*REQUIRED ACTION:* The answer should consist of each line below that contains the word "http".
[Opening RECORDS SHOWN section]
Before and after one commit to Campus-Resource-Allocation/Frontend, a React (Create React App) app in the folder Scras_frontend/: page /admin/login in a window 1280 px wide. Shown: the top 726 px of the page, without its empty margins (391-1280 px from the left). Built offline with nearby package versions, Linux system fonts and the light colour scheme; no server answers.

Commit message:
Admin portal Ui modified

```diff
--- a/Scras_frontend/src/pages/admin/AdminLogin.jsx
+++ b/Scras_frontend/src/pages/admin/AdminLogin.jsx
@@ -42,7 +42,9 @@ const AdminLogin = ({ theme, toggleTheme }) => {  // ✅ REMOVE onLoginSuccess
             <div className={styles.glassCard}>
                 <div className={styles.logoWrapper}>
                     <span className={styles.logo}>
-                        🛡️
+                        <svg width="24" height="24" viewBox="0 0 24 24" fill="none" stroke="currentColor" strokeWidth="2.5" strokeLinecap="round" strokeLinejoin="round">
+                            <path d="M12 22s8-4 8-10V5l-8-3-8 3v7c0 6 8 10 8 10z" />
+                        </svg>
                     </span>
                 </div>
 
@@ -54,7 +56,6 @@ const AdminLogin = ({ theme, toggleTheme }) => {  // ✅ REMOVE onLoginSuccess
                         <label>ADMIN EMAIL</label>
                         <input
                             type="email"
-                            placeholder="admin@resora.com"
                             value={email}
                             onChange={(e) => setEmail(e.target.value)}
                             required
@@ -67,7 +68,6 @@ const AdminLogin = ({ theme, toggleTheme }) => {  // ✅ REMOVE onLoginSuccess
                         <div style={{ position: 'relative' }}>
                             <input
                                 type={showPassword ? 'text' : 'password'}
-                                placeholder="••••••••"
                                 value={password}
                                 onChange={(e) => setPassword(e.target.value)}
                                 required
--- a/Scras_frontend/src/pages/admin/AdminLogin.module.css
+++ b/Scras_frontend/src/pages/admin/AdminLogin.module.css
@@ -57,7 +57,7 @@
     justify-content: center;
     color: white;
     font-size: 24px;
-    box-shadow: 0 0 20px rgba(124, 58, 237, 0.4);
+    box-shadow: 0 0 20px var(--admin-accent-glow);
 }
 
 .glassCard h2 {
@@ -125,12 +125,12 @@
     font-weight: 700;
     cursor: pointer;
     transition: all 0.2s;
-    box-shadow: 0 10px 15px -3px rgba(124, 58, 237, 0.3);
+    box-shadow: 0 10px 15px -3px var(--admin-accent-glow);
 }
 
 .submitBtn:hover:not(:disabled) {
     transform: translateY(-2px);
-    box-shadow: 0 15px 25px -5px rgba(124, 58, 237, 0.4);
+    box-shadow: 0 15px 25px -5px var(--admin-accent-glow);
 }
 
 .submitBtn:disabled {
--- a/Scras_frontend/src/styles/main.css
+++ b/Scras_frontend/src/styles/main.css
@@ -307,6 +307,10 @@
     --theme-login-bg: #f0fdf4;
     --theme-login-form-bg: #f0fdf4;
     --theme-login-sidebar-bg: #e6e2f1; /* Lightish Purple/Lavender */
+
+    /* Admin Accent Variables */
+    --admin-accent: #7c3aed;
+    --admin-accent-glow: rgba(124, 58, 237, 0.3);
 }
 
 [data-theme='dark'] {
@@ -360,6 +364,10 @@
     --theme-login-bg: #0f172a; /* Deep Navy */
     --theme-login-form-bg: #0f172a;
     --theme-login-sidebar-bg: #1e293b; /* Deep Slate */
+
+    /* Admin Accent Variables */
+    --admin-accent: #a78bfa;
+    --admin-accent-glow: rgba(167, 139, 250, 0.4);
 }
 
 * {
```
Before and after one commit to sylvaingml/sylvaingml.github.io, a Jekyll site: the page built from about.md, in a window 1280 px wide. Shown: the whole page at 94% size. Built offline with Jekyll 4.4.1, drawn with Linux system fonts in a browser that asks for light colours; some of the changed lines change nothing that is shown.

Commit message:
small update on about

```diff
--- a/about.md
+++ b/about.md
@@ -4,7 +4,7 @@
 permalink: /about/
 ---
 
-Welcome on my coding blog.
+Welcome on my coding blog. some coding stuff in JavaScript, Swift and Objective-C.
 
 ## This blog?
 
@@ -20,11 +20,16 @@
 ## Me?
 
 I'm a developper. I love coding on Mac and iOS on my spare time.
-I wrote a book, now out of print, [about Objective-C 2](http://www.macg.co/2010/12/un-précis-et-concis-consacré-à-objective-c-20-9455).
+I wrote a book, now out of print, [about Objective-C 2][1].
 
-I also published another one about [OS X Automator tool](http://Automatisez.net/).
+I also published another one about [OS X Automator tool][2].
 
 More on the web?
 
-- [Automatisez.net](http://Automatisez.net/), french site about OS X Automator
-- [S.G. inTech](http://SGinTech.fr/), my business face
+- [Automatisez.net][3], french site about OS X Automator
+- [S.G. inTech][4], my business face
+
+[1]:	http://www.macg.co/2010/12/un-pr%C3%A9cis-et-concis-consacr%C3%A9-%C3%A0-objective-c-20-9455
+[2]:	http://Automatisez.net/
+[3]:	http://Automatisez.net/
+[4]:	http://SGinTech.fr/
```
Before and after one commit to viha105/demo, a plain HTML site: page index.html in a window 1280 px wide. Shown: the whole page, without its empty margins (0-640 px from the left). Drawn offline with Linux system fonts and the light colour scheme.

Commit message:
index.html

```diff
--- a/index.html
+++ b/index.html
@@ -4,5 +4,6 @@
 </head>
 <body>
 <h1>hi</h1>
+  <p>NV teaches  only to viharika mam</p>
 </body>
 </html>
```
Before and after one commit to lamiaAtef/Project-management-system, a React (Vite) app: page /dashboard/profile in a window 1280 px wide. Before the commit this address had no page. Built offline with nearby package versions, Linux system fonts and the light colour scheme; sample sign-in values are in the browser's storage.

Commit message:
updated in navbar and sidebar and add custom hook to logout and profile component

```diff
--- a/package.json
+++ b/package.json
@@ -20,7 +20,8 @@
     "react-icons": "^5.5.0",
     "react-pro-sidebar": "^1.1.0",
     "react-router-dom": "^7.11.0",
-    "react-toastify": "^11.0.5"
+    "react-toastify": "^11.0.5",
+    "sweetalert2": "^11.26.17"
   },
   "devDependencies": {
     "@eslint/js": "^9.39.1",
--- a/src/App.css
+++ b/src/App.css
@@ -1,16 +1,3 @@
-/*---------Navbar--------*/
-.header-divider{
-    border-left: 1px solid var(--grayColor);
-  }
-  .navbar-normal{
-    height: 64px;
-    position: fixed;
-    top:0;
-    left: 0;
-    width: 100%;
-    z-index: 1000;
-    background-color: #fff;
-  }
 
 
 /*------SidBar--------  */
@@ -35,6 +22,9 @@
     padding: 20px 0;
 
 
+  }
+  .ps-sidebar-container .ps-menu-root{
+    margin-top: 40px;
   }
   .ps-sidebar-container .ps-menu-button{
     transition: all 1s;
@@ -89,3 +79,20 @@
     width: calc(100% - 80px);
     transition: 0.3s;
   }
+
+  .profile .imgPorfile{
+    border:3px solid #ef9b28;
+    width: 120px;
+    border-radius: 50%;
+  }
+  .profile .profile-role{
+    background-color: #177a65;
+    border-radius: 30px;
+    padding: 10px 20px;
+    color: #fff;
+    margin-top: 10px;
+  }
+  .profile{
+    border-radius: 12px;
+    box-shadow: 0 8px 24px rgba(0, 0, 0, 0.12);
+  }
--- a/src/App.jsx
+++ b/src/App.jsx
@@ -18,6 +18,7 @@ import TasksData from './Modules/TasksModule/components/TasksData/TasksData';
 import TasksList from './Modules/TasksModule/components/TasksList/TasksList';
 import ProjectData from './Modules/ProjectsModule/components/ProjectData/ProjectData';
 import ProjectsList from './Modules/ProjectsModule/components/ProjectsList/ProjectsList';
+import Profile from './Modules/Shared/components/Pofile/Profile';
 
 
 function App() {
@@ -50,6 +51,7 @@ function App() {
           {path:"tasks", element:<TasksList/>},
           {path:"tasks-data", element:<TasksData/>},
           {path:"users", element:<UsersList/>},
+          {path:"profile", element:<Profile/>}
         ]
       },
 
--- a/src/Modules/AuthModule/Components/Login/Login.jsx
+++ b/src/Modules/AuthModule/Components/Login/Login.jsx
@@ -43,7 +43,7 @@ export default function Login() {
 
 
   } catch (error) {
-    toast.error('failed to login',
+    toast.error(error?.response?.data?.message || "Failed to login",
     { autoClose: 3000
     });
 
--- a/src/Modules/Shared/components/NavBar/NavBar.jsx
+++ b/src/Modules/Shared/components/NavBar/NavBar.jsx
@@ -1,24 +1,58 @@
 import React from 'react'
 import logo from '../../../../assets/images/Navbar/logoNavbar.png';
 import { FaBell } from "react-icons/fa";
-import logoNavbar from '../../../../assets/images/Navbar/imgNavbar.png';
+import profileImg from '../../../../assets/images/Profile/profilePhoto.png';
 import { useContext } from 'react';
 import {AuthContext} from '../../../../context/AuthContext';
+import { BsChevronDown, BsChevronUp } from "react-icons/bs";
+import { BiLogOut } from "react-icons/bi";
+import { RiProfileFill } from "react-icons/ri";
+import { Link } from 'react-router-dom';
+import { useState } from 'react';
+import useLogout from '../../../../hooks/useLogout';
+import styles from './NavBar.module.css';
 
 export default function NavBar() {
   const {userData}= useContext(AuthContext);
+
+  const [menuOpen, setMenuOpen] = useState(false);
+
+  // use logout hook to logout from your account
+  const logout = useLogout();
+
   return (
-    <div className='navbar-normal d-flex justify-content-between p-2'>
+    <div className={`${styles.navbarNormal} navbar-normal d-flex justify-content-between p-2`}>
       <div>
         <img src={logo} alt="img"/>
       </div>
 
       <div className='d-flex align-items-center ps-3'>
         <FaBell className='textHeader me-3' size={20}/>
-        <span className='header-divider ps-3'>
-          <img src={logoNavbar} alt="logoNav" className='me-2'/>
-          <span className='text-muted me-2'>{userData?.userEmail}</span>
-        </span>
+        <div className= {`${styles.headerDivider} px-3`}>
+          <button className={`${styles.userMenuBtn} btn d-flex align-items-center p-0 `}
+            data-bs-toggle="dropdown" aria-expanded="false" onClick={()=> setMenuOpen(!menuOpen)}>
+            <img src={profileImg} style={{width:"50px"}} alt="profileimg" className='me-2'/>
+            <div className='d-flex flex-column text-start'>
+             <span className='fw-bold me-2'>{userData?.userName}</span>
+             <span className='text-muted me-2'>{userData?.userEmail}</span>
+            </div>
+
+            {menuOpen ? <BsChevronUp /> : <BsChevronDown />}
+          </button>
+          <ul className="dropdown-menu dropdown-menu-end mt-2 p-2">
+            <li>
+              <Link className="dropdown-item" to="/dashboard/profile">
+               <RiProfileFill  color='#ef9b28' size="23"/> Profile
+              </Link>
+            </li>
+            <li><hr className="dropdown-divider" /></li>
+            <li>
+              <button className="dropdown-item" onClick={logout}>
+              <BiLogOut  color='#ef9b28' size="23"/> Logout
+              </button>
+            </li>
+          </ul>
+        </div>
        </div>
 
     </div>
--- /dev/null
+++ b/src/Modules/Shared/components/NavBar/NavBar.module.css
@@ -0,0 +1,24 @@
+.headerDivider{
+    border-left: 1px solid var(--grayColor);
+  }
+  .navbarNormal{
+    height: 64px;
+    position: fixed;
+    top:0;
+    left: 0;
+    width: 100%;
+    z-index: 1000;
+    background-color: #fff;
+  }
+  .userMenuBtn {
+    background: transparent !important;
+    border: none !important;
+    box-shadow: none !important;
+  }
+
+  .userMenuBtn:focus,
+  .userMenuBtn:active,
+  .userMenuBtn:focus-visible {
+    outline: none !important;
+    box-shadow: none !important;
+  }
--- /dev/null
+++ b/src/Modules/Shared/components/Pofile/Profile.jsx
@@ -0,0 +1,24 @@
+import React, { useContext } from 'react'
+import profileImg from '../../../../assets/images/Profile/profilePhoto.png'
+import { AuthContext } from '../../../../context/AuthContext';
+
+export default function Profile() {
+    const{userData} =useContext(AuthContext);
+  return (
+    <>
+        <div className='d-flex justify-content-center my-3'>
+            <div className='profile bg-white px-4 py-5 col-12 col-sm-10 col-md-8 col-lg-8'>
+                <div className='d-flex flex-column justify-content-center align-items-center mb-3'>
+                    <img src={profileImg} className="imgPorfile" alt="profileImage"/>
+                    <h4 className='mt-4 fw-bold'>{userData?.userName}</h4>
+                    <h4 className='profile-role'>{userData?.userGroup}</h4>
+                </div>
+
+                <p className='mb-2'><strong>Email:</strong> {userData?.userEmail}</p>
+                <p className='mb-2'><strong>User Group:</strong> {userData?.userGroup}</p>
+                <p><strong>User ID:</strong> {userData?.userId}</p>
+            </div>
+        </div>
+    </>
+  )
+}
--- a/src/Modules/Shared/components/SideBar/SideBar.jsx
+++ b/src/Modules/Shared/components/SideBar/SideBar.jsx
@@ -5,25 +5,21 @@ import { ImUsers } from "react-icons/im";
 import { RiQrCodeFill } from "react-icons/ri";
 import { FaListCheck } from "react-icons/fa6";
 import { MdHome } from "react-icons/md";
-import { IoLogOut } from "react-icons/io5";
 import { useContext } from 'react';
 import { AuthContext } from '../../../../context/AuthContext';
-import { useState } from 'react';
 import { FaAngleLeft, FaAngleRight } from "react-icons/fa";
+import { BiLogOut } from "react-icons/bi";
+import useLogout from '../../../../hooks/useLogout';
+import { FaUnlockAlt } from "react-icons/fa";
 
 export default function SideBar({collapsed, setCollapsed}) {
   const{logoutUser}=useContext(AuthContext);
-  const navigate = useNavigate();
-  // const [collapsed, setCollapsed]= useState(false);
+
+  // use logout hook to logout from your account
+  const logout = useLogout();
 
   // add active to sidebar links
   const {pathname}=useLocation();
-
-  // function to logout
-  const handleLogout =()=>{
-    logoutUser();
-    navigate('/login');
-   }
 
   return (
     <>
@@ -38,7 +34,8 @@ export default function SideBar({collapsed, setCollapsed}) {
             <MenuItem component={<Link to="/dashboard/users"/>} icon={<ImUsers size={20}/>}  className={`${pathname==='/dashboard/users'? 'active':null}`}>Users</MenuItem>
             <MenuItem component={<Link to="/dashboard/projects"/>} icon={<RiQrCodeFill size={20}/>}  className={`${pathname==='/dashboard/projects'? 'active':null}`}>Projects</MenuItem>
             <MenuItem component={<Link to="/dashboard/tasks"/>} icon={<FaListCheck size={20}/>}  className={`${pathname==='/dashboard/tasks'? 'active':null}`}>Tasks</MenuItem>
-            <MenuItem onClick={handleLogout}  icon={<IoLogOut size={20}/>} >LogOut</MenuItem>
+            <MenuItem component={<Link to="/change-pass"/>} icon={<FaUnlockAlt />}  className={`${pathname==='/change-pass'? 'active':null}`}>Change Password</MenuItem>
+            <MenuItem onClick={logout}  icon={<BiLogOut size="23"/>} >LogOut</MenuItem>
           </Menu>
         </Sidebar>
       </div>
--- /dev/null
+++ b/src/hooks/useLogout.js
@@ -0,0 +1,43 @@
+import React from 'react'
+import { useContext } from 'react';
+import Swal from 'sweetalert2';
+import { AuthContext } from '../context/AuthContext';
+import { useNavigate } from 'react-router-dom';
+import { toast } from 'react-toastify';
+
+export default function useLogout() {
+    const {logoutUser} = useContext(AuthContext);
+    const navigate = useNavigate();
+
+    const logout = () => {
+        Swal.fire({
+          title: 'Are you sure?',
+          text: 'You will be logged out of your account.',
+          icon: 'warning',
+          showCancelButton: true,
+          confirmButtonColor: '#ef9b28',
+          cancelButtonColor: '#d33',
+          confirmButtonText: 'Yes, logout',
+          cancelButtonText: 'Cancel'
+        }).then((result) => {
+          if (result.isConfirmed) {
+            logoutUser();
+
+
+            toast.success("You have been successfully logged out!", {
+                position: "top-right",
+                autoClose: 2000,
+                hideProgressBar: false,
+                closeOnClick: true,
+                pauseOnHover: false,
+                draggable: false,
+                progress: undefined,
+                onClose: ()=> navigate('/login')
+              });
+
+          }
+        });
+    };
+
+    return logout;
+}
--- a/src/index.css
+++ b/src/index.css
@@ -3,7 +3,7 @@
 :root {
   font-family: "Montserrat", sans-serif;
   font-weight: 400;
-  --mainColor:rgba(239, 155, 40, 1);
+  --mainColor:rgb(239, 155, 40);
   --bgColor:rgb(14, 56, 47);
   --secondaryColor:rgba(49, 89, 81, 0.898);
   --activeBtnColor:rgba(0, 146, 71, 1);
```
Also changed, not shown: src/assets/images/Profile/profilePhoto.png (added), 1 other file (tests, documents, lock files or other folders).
[Closing RECORDS SHOWN section]
*RESULT OF THE EXERCISE:*
-I wrote a book, now out of print, [about Objective-C 2](http://www.macg.co/2010/12/un-précis-et-concis-consacré-à-objective-c-20-9455).
-I also published another one about [OS X Automator tool](http://Automatisez.net/).
-- [Automatisez.net](http://Automatisez.net/), french site about OS X Automator
-- [S.G. inTech](http://SGinTech.fr/), my business face
+[1]:	http://www.macg.co/2010/12/un-pr%C3%A9cis-et-concis-consacr%C3%A9-%C3%A0-objective-c-20-9455
+[2]:	http://Automatisez.net/
+[3]:	http://Automatisez.net/
+[4]:	http://SGinTech.fr/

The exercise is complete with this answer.